Top of Extracted data

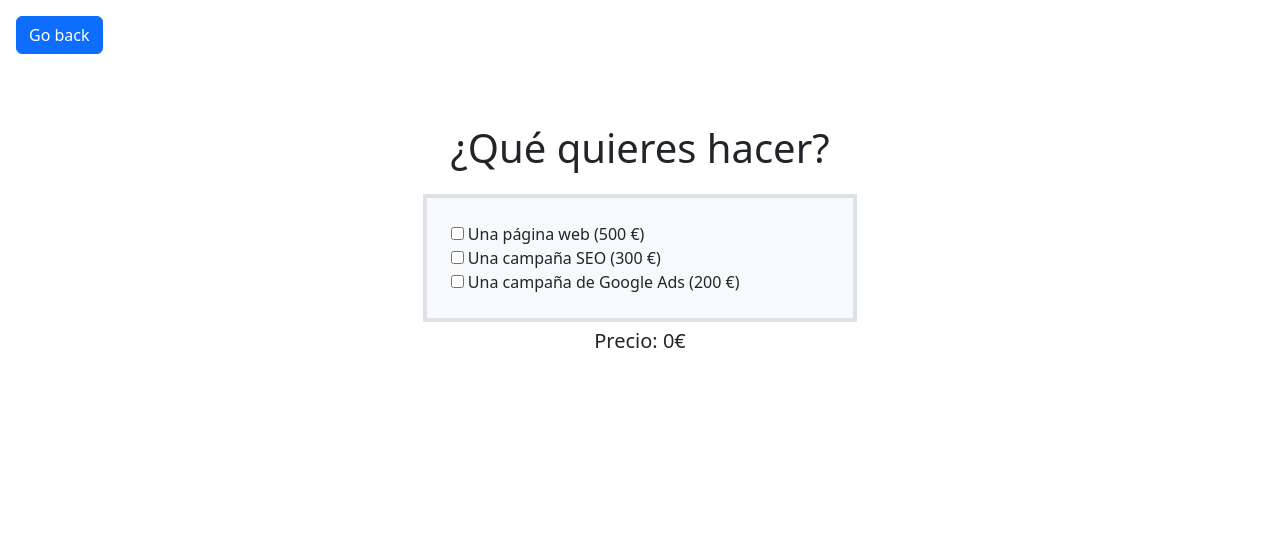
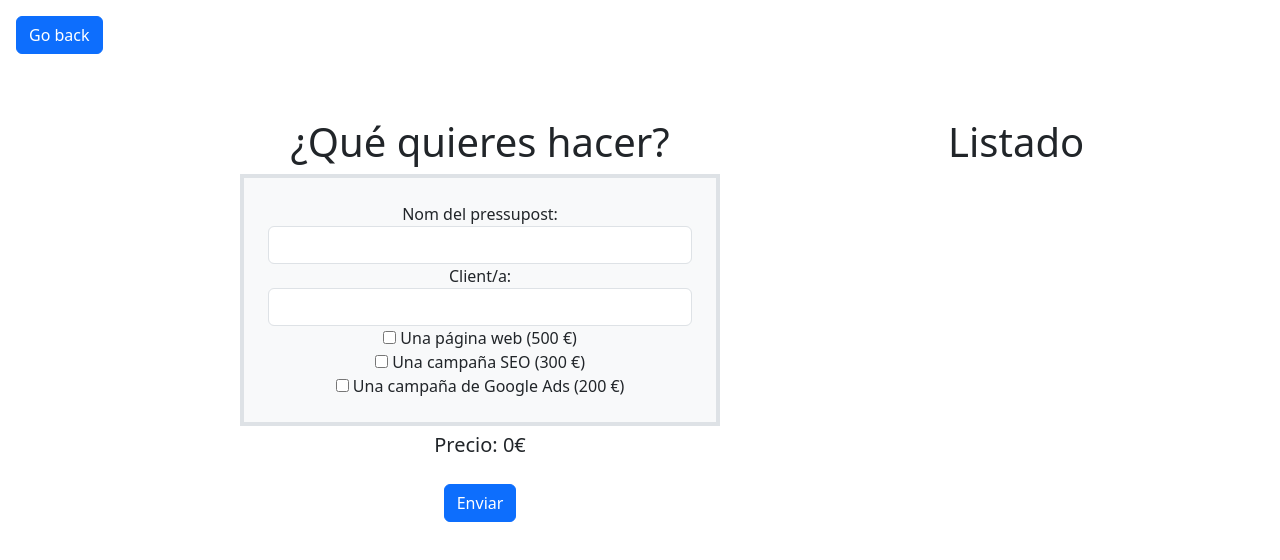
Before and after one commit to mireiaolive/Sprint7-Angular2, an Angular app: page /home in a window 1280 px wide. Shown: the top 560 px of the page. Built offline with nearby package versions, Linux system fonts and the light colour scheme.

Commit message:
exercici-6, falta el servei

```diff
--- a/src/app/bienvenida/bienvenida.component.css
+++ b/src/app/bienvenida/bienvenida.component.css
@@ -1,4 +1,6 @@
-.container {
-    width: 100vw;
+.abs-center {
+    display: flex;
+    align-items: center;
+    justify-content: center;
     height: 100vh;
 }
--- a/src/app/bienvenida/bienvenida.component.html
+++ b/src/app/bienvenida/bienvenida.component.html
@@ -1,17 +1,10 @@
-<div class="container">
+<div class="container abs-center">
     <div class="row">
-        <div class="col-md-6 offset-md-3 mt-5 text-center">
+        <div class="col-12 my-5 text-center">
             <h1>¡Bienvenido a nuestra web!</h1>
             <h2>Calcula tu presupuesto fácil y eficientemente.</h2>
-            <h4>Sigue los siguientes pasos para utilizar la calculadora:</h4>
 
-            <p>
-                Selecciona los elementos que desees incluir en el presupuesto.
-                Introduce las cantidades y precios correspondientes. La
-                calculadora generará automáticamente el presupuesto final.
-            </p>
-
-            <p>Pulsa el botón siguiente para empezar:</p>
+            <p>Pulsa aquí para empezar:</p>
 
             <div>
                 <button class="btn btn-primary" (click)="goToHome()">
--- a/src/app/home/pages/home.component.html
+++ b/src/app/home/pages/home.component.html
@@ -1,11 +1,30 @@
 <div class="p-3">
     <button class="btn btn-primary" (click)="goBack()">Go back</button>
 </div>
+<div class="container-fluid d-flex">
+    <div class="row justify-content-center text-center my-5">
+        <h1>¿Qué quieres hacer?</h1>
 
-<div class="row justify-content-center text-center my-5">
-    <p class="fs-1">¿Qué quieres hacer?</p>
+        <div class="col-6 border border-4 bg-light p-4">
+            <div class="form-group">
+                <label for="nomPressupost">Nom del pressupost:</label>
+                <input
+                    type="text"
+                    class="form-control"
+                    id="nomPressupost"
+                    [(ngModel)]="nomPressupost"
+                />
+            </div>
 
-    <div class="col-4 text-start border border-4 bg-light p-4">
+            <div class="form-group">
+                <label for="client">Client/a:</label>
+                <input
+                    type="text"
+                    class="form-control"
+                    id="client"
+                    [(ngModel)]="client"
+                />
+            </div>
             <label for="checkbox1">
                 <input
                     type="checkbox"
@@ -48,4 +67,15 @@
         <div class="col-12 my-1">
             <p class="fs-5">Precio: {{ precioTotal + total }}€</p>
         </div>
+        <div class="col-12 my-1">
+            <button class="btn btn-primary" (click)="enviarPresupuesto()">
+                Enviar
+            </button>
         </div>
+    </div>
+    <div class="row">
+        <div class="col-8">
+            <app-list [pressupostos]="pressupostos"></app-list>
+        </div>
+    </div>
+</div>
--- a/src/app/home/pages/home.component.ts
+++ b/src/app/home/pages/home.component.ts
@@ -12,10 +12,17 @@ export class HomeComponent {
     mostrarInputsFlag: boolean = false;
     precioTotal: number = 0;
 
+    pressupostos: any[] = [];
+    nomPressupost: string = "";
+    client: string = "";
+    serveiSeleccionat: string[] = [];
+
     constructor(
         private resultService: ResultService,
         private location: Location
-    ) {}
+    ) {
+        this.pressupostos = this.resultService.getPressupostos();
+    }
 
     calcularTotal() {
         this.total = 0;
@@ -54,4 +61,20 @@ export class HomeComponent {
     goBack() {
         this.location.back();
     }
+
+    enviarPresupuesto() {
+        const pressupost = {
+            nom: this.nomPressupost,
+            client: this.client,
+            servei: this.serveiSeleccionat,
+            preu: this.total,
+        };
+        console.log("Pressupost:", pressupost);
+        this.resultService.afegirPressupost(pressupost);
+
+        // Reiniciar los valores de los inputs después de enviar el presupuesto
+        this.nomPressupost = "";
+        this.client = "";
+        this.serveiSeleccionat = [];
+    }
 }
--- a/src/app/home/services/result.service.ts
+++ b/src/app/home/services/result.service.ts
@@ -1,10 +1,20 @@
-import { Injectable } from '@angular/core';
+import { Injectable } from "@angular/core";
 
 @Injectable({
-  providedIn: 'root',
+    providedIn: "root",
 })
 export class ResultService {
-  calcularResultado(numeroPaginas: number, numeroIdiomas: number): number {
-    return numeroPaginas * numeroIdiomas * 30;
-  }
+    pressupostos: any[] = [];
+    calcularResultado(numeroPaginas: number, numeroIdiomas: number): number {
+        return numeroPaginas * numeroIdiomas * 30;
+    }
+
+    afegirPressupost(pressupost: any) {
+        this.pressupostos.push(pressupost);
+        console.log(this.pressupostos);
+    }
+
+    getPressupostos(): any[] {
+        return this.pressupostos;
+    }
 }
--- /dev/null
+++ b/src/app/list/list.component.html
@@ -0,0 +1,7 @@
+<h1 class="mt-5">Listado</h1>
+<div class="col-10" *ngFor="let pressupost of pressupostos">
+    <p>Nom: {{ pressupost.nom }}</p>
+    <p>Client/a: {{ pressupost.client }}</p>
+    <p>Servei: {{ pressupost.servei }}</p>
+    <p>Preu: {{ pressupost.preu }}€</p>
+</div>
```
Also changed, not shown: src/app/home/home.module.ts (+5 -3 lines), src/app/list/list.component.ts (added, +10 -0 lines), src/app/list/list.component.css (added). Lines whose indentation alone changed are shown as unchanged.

Bottom of Extracted data

| Assignment |
Return the listing above unchanged, apart from dropping its pictures.

| Solution to the exercise |
Before and after one commit to mireiaolive/Sprint7-Angular2, an Angular app: page /home in a window 1280 px wide. Shown: the top 560 px of the page. Built offline with nearby package versions, Linux system fonts and the light colour scheme.

Commit message:
exercici-6, falta el servei

```diff
--- a/src/app/bienvenida/bienvenida.component.css
+++ b/src/app/bienvenida/bienvenida.component.css
@@ -1,4 +1,6 @@
-.container {
-    width: 100vw;
+.abs-center {
+    display: flex;
+    align-items: center;
+    justify-content: center;
     height: 100vh;
 }
--- a/src/app/bienvenida/bienvenida.component.html
+++ b/src/app/bienvenida/bienvenida.component.html
@@ -1,17 +1,10 @@
-<div class="container">
+<div class="container abs-center">
     <div class="row">
-        <div class="col-md-6 offset-md-3 mt-5 text-center">
+        <div class="col-12 my-5 text-center">
             <h1>¡Bienvenido a nuestra web!</h1>
             <h2>Calcula tu presupuesto fácil y eficientemente.</h2>
-            <h4>Sigue los siguientes pasos para utilizar la calculadora:</h4>
 
-            <p>
-                Selecciona los elementos que desees incluir en el presupuesto.
-                Introduce las cantidades y precios correspondientes. La
-                calculadora generará automáticamente el presupuesto final.
-            </p>
-
-            <p>Pulsa el botón siguiente para empezar:</p>
+            <p>Pulsa aquí para empezar:</p>
 
             <div>
                 <button class="btn btn-primary" (click)="goToHome()">
--- a/src/app/home/pages/home.component.html
+++ b/src/app/home/pages/home.component.html
@@ -1,11 +1,30 @@
 <div class="p-3">
     <button class="btn btn-primary" (click)="goBack()">Go back</button>
 </div>
+<div class="container-fluid d-flex">
+    <div class="row justify-content-center text-center my-5">
+        <h1>¿Qué quieres hacer?</h1>
 
-<div class="row justify-content-center text-center my-5">
-    <p class="fs-1">¿Qué quieres hacer?</p>
+        <div class="col-6 border border-4 bg-light p-4">
+            <div class="form-group">
+                <label for="nomPressupost">Nom del pressupost:</label>
+                <input
+                    type="text"
+                    class="form-control"
+                    id="nomPressupost"
+                    [(ngModel)]="nomPressupost"
+                />
+            </div>
 
-    <div class="col-4 text-start border border-4 bg-light p-4">
+            <div class="form-group">
+                <label for="client">Client/a:</label>
+                <input
+                    type="text"
+                    class="form-control"
+                    id="client"
+                    [(ngModel)]="client"
+                />
+            </div>
             <label for="checkbox1">
                 <input
                     type="checkbox"
@@ -48,4 +67,15 @@
         <div class="col-12 my-1">
             <p class="fs-5">Precio: {{ precioTotal + total }}€</p>
         </div>
+        <div class="col-12 my-1">
+            <button class="btn btn-primary" (click)="enviarPresupuesto()">
+                Enviar
+            </button>
         </div>
+    </div>
+    <div class="row">
+        <div class="col-8">
+            <app-list [pressupostos]="pressupostos"></app-list>
+        </div>
+    </div>
+</div>
--- a/src/app/home/pages/home.component.ts
+++ b/src/app/home/pages/home.component.ts
@@ -12,10 +12,17 @@ export class HomeComponent {
     mostrarInputsFlag: boolean = false;
     precioTotal: number = 0;
 
+    pressupostos: any[] = [];
+    nomPressupost: string = "";
+    client: string = "";
+    serveiSeleccionat: string[] = [];
+
     constructor(
         private resultService: ResultService,
         private location: Location
-    ) {}
+    ) {
+        this.pressupostos = this.resultService.getPressupostos();
+    }
 
     calcularTotal() {
         this.total = 0;
@@ -54,4 +61,20 @@ export class HomeComponent {
     goBack() {
         this.location.back();
     }
+
+    enviarPresupuesto() {
+        const pressupost = {
+            nom: this.nomPressupost,
+            client: this.client,
+            servei: this.serveiSeleccionat,
+            preu: this.total,
+        };
+        console.log("Pressupost:", pressupost);
+        this.resultService.afegirPressupost(pressupost);
+
+        // Reiniciar los valores de los inputs después de enviar el presupuesto
+        this.nomPressupost = "";
+        this.client = "";
+        this.serveiSeleccionat = [];
+    }
 }
--- a/src/app/home/services/result.service.ts
+++ b/src/app/home/services/result.service.ts
@@ -1,10 +1,20 @@
-import { Injectable } from '@angular/core';
+import { Injectable } from "@angular/core";
 
 @Injectable({
-  providedIn: 'root',
+    providedIn: "root",
 })
 export class ResultService {
-  calcularResultado(numeroPaginas: number, numeroIdiomas: number): number {
-    return numeroPaginas * numeroIdiomas * 30;
-  }
+    pressupostos: any[] = [];
+    calcularResultado(numeroPaginas: number, numeroIdiomas: number): number {
+        return numeroPaginas * numeroIdiomas * 30;
+    }
+
+    afegirPressupost(pressupost: any) {
+        this.pressupostos.push(pressupost);
+        console.log(this.pressupostos);
+    }
+
+    getPressupostos(): any[] {
+        return this.pressupostos;
+    }
 }
--- /dev/null
+++ b/src/app/list/list.component.html
@@ -0,0 +1,7 @@
+<h1 class="mt-5">Listado</h1>
+<div class="col-10" *ngFor="let pressupost of pressupostos">
+    <p>Nom: {{ pressupost.nom }}</p>
+    <p>Client/a: {{ pressupost.client }}</p>
+    <p>Servei: {{ pressupost.servei }}</p>
+    <p>Preu: {{ pressupost.preu }}€</p>
+</div>
```
Also changed, not shown: src/app/home/home.module.ts (+5 -3 lines), src/app/list/list.component.ts (added, +10 -0 lines), src/app/list/list.component.css (added). Lines whose indentation alone changed are shown as unchanged.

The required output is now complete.